A Local Authority perspective
Here at Upshot we work closely with a range of organisations who are delivering impactful and effective programmes and we enjoy playing a small role in supporting these great organisations to measure change.
In this piece we want to take a step back from Upshot (the System) and look at the bigger picture around effective impact measurement.
Lady Zahra Niazi is the Programme Lead for Bradford Council, based within the Stronger Communities Team. The Council have over three decades of working on equality, diversity and inclusion and it is this work that the Bradford for Everyone; the integration and cohesion programme funded through the MHCLG, builds on.
Together we want to create ‘a place where everyone feels safe, that they belong, are understood and are able to fully participate in the opportunities the district offers.’ Our work advocates for social justice, diversity and inclusion for all. In this role, having worked in the council for over 3 years, has developed a range of grant-making models, but ensuring infrastructure support is put in place to upskill organisations, evidence impact and capture stories within a rapid reflective learning environment and culture. Zahra is also the Director of Impact Hub and has been previously been a Public Governor for the Care Trust.
We work towards achieving our vision by being innovative, thinking deeply for sustainable change and working in partnership with over 38,000 residents and organisations through the delivery of 70+ projects, configured across our four pillars of Getting On, Getting Along, Getting Involved and Feeling Safe. To date we have engaged over 30,000 people across the district, including urban and rural areas. Our approach is to positively promote all that we have in common - showcasing our amazing people, places and potential. To date the programme has awarded over £3m to a diverse range of organisations across the district.
Q1. How can effective reporting, MEL of charitable projects/programmes lead to tangible changes in policy/attitudes/behaviour within local authorities or the wider government?
Good monitoring, evaluation and data collection can be transformational. It is about how we use a variety of information to tell a compelling story of what works and what doesn’t – for decision makers and politicians, this is key. It can inform, guide or make a clear argument for further investment, scale projects and programmes, shape services so they engage and reach the people we need to, it helps to identify gaps and importantly we can evidence what difference it has made to people. By working in a collaborative way we can co-design solutions together; where decision makers, partners and local people are sharing the table. In practice, this has led to the decommissioning of projects, extensions or variations in project design. There is a greater expectation of quality and depth and this ensures that everyone ‘up’s their game’.
Q2. How do you integrate your MEL into grant applications and programme design?

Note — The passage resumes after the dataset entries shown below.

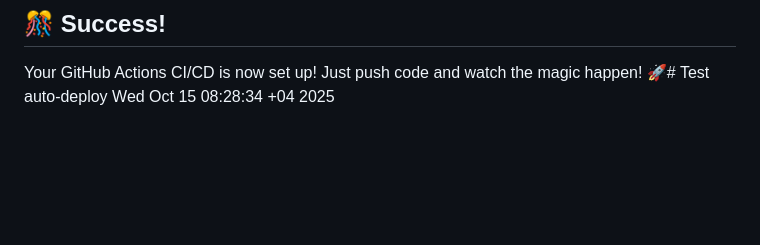
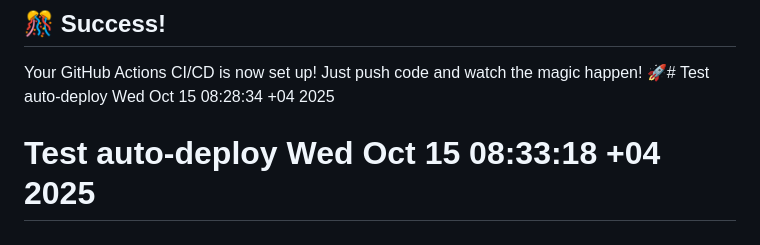
Before and after one commit to refeeq/pace_school_app, a Markdown page: README.md, the part around the change. GitHub-like rendering; blank space fills up the shorter version.

Commit message:
Test auto-deploy system

```diff
--- a/README.md
+++ b/README.md
@@ -141,3 +141,4 @@ git push origin main
 ## 🎊 Success!
 
 Your GitHub Actions CI/CD is now set up! Just push code and watch the magic happen! 🚀# Test auto-deploy Wed Oct 15 08:28:34 +04 2025
+# Test auto-deploy Wed Oct 15 08:33:18 +04 2025
```
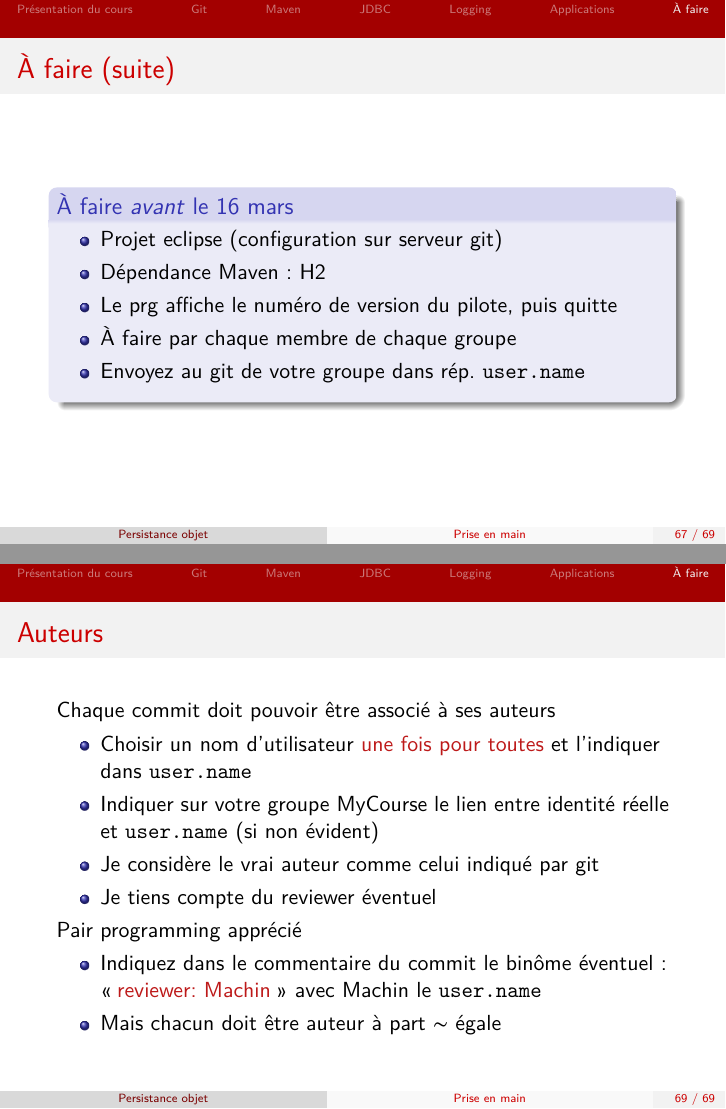
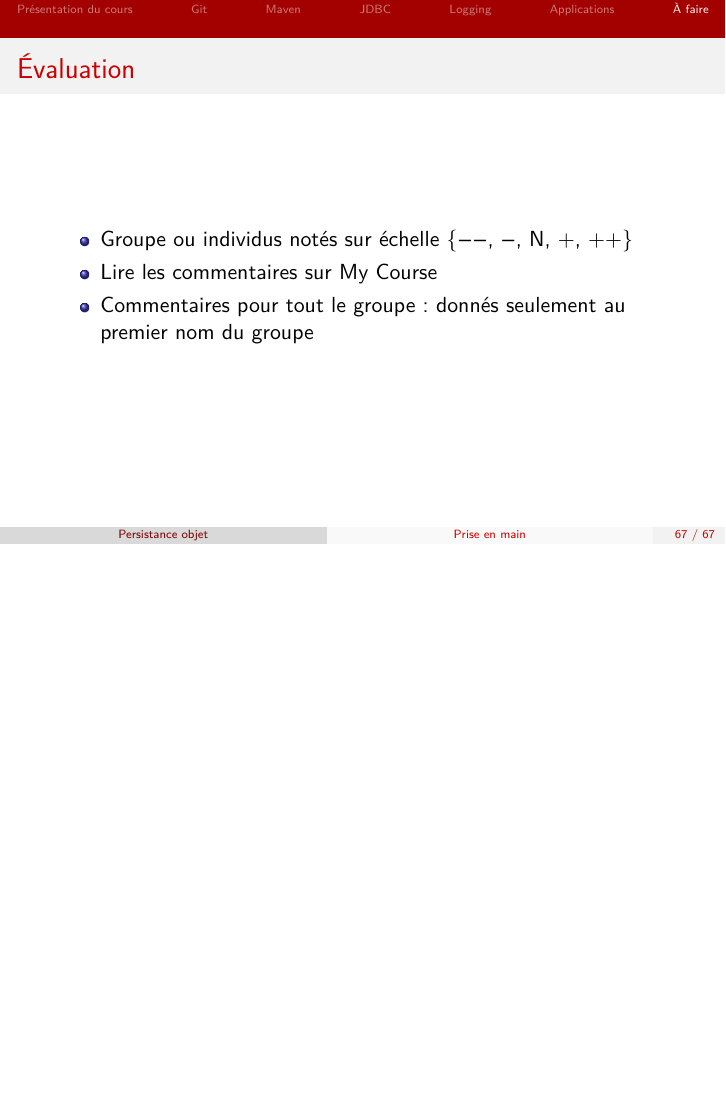
Before and after one commit to oliviercailloux/java-course, LaTeX slides (Hib1/presentation.tex): pages 83 and 85 of 87 before the commit and page 83 of 85 after it, the two joined at a grey line, the shorter picture padded with empty space. The pictures show the PDF file Hib1/presentation.pdf that the author committed with the source.

Commit message:
Moved TODO

```diff
--- a/Hib1/presentation.tex
+++ b/Hib1/presentation.tex
@@ -1137,40 +1137,11 @@ private static Logger logger = Logger.getLogger(
 \end{frame}
 
 \begin{frame}
-	\frametitle{À faire (suite)}
-	\begin{block}{À faire \emph{avant} le 16 mars}
-		\begin{itemize}
-			\item Projet eclipse (configuration sur serveur git)
-			\item Dépendance Maven : H2
-			\item Le prg affiche le numéro de version du pilote, puis quitte
-			\item À faire par chaque membre de chaque groupe
-			\item Envoyez au git de votre groupe dans rép. \texttt{user.name}
-		\end{itemize}
-	\end{block}
-\end{frame}
-
-\begin{frame}
 	\frametitle{Évaluation}
 	\begin{itemize}
 		\item Groupe ou individus notés sur échelle \{−{−}, {−}, N, +, ++\}
 		\item Lire les commentaires sur My Course
 		\item Commentaires pour tout le groupe : donnés seulement au premier nom du groupe
-	\end{itemize}
-\end{frame}
-
-\begin{frame}
-	\frametitle{Auteurs}
-	Chaque commit doit pouvoir être associé à ses auteurs
-	\begin{itemize}
-		\item Choisir un nom d’utilisateur \alert{une fois pour toutes} et l’indiquer dans \texttt{user.name}
-		\item Indiquer sur votre groupe MyCourse le lien entre identité réelle et \texttt{user.name} (si non évident)
-		\item Je considère le vrai auteur comme celui indiqué par git
-		\item Je tiens compte du reviewer éventuel
-	\end{itemize}
-	Pair programming apprécié
-	\begin{itemize}
-		\item Indiquez dans le commentaire du commit le binôme éventuel : \og\alert{reviewer: Machin}\fg avec Machin le \texttt{user.name}
-		\item Mais chacun doit être auteur à part \sim{} égale
 	\end{itemize}
 \end{frame}
 
```
Also changed, not shown: Hib1/presentation.pdf.
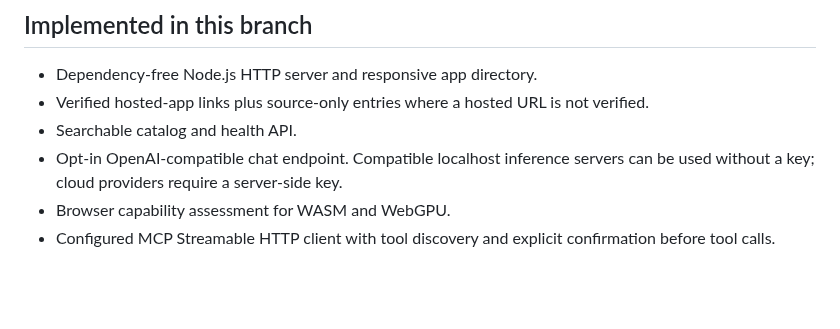
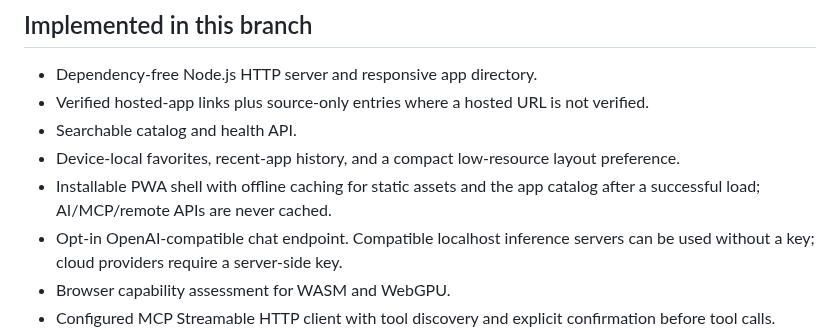
Before and after one commit to galaxyuniversity900-oss/EVERYTHING-, a Markdown page: README.md, the part around the change. GitHub-like rendering; blank space fills up the shorter version.

Commit message:
docs(workspace): document local favorites and low-resource mode

```diff
--- a/README.md
+++ b/README.md
@@ -9,6 +9,8 @@ The long-term goal is to make useful software accessible on modest devices witho
 - Dependency-free Node.js HTTP server and responsive app directory.
 - Verified hosted-app links plus source-only entries where a hosted URL is not verified.
 - Searchable catalog and health API.
+- Device-local favorites, recent-app history, and a compact low-resource layout preference.
+- Installable PWA shell with offline caching for static assets and the app catalog after a successful load; AI/MCP/remote APIs are never cached.
 - Opt-in OpenAI-compatible chat endpoint. Compatible localhost inference servers can be used without a key; cloud providers require a server-side key.
 - Browser capability assessment for WASM and WebGPU.
 - Configured MCP Streamable HTTP client with tool discovery and explicit confirmation before tool calls.
```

As commissioners, we take a position of equal power, with a shared vision, building open, honest and trusting relationships. This is the same approach we apply in our relationship with delivery partners, because we’re not only interested in what worked but also what didn’t. We use a range of methods such as participatory budgeting; where we can involve hundreds of local people in decision making and where local people can get involved in projects and project design; we run open traditional grant making processes and provide support to small grass root organisations via our Project Officers who talk through our application process. We keep things as simple as possible and up skill our partners especially in evidencing the difference they have made. After a successful application, we take this one step further by working with partners to refine their idea and to ensure what we do is evidence based and data led and groups and organisations feel confident using our measures and indicators. We think it’s important that organisations understand what we mean by cohesion and integration and we try and do as much work as possible to provide a range of outcomes they can evidence as well as indicators and measures to ensure they capture the things we’re interested in.
Q3. When designing a reporting framework, should it be top to bottom or bottom to top?
A reporting framework needs to work both ways; for commissioners and partners. We therefore design different reporting frameworks depending on the award amount, the size of the project, the type of organisation and how much capacity, skill and experience they have already to collect good quality data, qualitative information such as soft intelligence, case studies, carry quality assurance and the culture of reviewing and improving what is being delivered through reflection and rapid evaluation. Where training is required, or working more closely with our partners or system training we will make sure we put in appropriate measures in place without over burdening organisations.
For more local authority perspectives, take a look at our interview with Blackpool council by clicking the button below!